Constant customer orientation

How to ensure you focus on your customers by using digital marketing

What can small companies achieve if they pursue constant customer orientation in digital marketing? Martina Dalla Vecchia, a lecturer in e-commerce, digital marketing and social media at the University of Applied Sciences and Arts Northwestern Switzerland (FHNW), provides the answers.

Why is it becoming increasingly important to focus on constant customer orientation in marketing?

Constant customer orientation simply means a company focusing intensively on its customers to gain a better understanding of them. The company aims to find out about the customer’s situation when they have interactions with the company. That is nothing new in itself. However, the situation has become more complex – virtual as well as real contact points have to be taken into account along the customer journey during the purchase process. Customers generally find out about the product or service online – not just on the company website but also on ratings sites, blogs or YouTube. All of these contact points – from initial interest to after-sales customer service – are included in the customer journey using one or more customer profiles, also known as personas, which we derive from the target groups.
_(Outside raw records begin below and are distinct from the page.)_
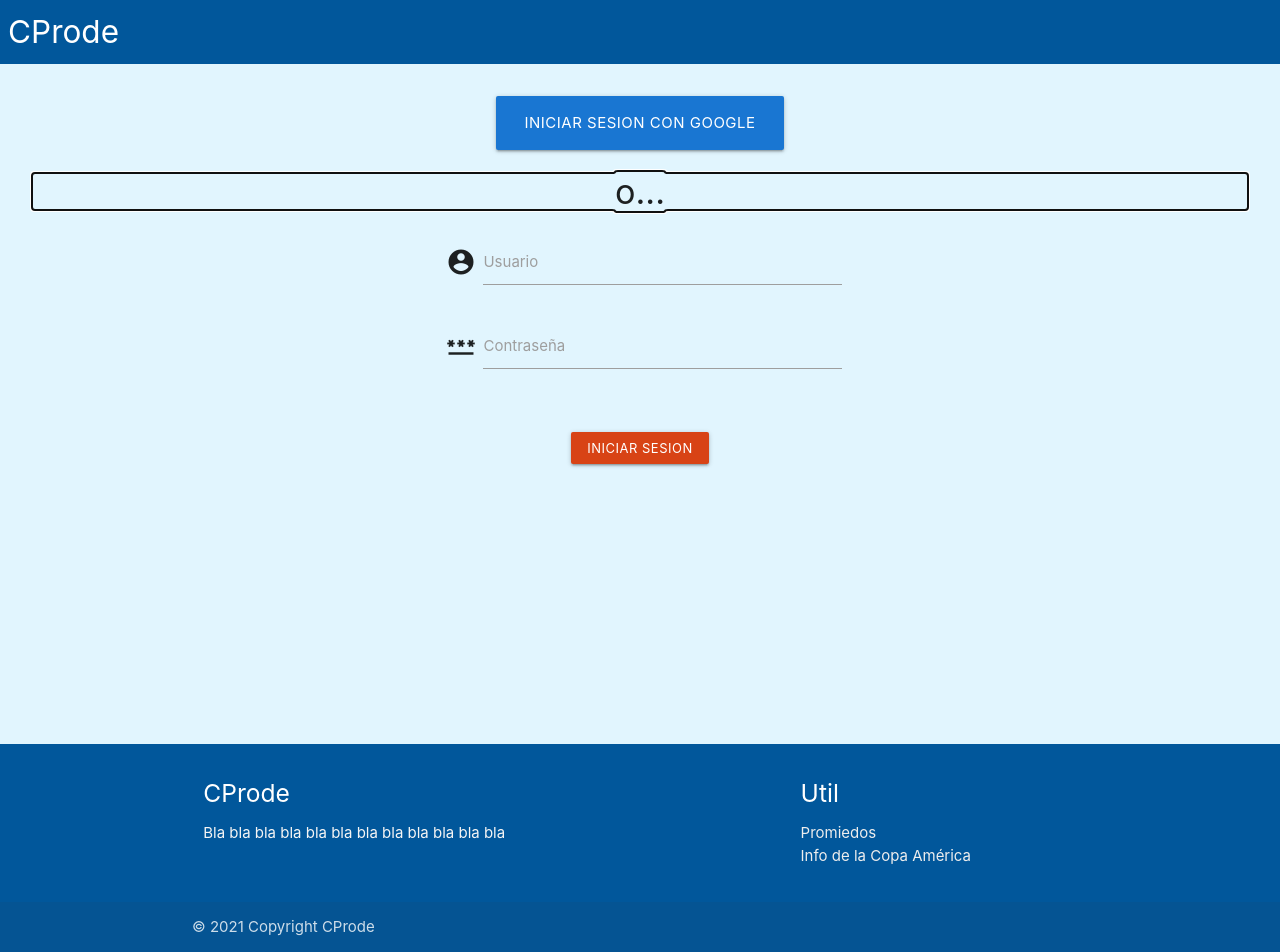
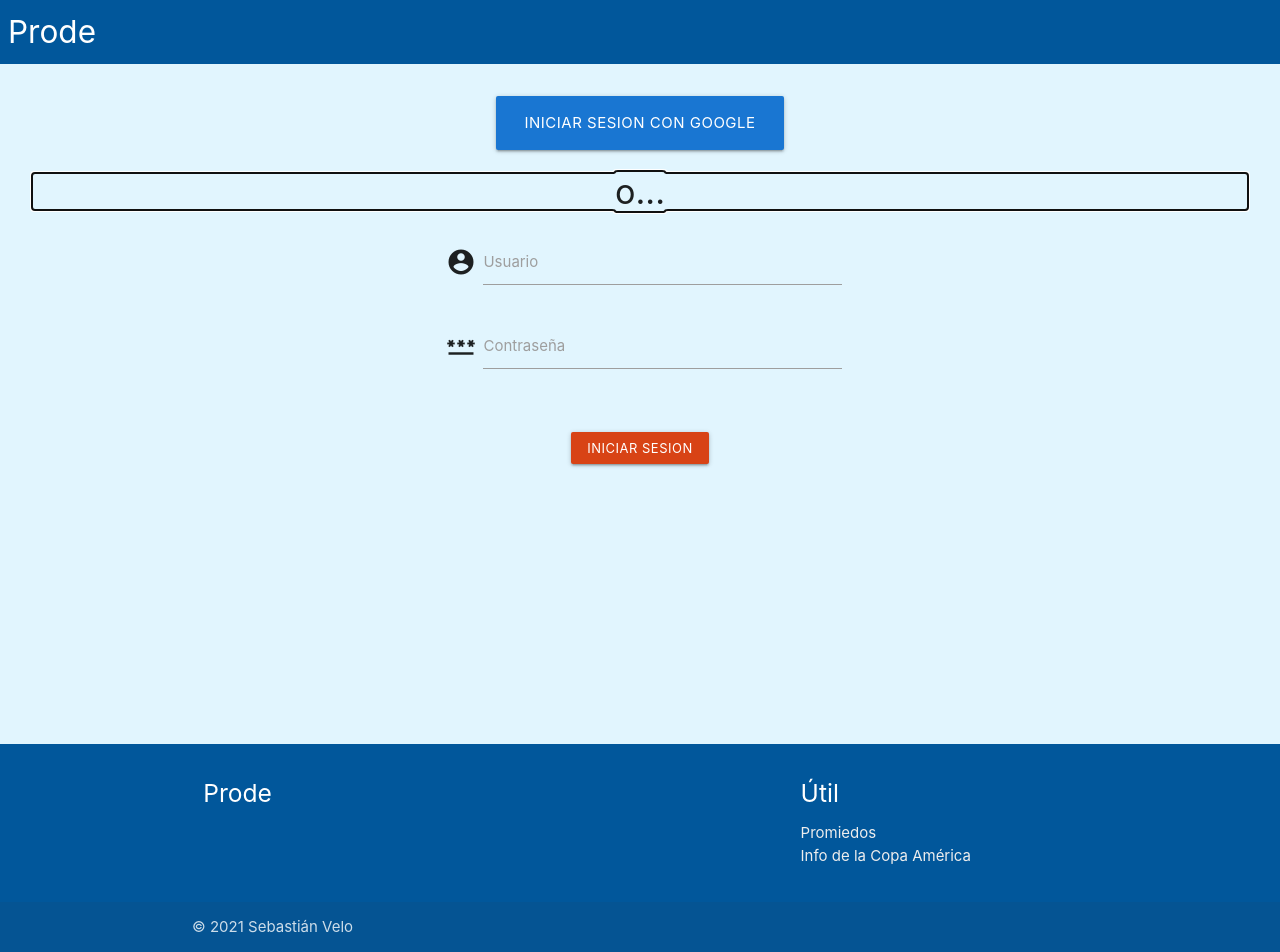
Before and after one commit to SebastianVelo/prode, a Svelte app: page / in a window 1280 px wide. Built offline with nearby package versions, Linux system fonts and the light colour scheme.

Commit message:
Cambios de nombre

```diff
--- a/src/components/footer/Footer.svelte
+++ b/src/components/footer/Footer.svelte
@@ -2,19 +2,16 @@
 	<div class="container">
 		<div class="row">
 			<div class="col l6 s12">
-				<h5 class="white-text">CProde</h5>
-				<p class="grey-text text-lighten-4">
-					Bla bla bla bla bla bla bla bla bla bla bla bla
-				</p>
+				<h5 class="white-text">Prode</h5>
 			</div>
 			<div class="col l4 offset-l2 s12">
-				<h5 class="white-text">Util</h5>
+				<h5 class="white-text">Útil</h5>
 				<ul>
 					<li>
 						<a class="grey-text text-lighten-3" href="https://www.promiedos.com.ar/copaamerica">Promiedos</a>
 					</li>
 					<li>
-						<a class="grey-text text-lighten-3" href="https://www.pornhub.com">Info de la Copa América</a>
+						<a class="grey-text text-lighten-3" href="">Info de la Copa América</a>
 					</li>
 				</ul>
 			</div>
@@ -22,7 +19,7 @@
 	</div>
 	<div class="footer-copyright">
 		<div class="container">
-			© 2021 Copyright CProde
+			© 2021 Sebastián Velo
 		</div>
 	</div>
 </footer>
--- a/src/components/nav/Nav.svelte
+++ b/src/components/nav/Nav.svelte
@@ -17,7 +17,7 @@
 
 <nav>
 	<div class="nav-wrapper">
-		<a class="brand-logo">CProde</a>
+		<a class="brand-logo">Prode</a>
 		{#if user}
 			<ul id="nav-mobile" class="right hide-on-med-and-down">
 				<li><Link to="/home">Inicio</Link></li>
```
Also changed, not shown: public/global.css, public/materialize/sass/materialize.css.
The digital points of contact in marketing include Google searches, websites/blogs/shops, newsletters/webinars, Xing/Linkedin/Google+, Facebook/Twitter and Youtube/SlideShare. Examples of offline points of contact are local branches, events, advertising/PR, seminars, direct mail / flyers and trade fairs.
Examples of digital and non-digital points of contact on the customer journey.

How can small companies produce such personas?

The objectives, requirements, interests and search profile of the company’s typical customers are determined from experience and customer data. Let’s take a camera business as an example. It plans to launch a customer acquisition campaign in early summer. To ensure the campaign is carried out in a targeted way, the company produces the persona Jenny based on existing sales figures and customer requirements. Jenny is 24 years old, she wants to buy an underwater camera and needs to be able to take fantastic underwater photos. Her interests are travelling and diving. She usually uses Google for searches, is active on Instagram and Facebook and is a frequent smartphone user. In terms of customer experience, she is looking for a cool look and a bargain. Campaign objectives can now be derived from this persona description.

This example show the persona Jenny who is 24 years old, works in a bank and is single. She is described as follows: Objective: to purchase an underwater camera Requirement: fantastic underwater photos Interests: travelling, diving Search: search profile on Google Online: very active on her smartphone User experience: cool look, bargain Call-to-action: test now with no obligation Social: Instagram, Facebook, WhatsApp  The company’s objectives and benchmarks are: to measure purchase of an underwater camera with sales; measure newsletter subscriptions with registrations, measure recommendations from social media with social signs.

What might the goals be?

Here is an example: we want Jenny to buy an underwater camera, to sign up for our newsletter and to recommend our product on social media. The customer journey is now defined on this basis, visualizing Jenny’s contact points with the camera shop in relation to her decision-making process. This process covers the initial interest, the information and offer comparison phase, the actual purchase, the delivery and customer service.

The following measures are implemented over the stages of the customer journey: video blog with newsletter subscription in the interest, information and comparison stage, special offer in the comparison and purchase stage and photo competition in the service phase.
The stages of a customer journey.

The camera shop’s task now is to provide the persona Jenny with the correct information at every stage of the decision-making process. The camera shop decides to produce a video blog with great ideas for underwater photos. At the end of the video, there is a reference to the newsletter and a special offer to encourage customers to buy the product. Customers are then encouraged to give recommendations with a photo competition on social media in the after-sales phase.

What advantages do small businesses have in modern marketing?

You know your customers very well. Your big opportunity lies in applying this knowledge in the digital world. To do so, you require a fundamental knowledge of digital marketing. This could be systematically acquired through advanced training or developed by working with an agency. The key factor is the general willingness to focus on digital marketing as a permanent task. The company can stand out from the competition with comprehensive customer understanding and the right mix of measures.

What should small businesses avoid in digital marketing?

Using the famous vendor’s tray for the sake of simplicity. Due to a lack of resources, small companies should limit themselves to a few channels, but they should make optimal use of them.

About our expert

Prof. Martina Dalla Vecchia is a lecturer in e-commerce, digital marketing and social media at the University of Applied Sciences and Arts Northwestern Switzerland (FHNW). As early as 2000, she launched Switzerland’s first course in e-commerce and online marketing. Her areas of expertise include marketing automation, campaign management and digital business networking (XING/LinkedIn).

This might interest you too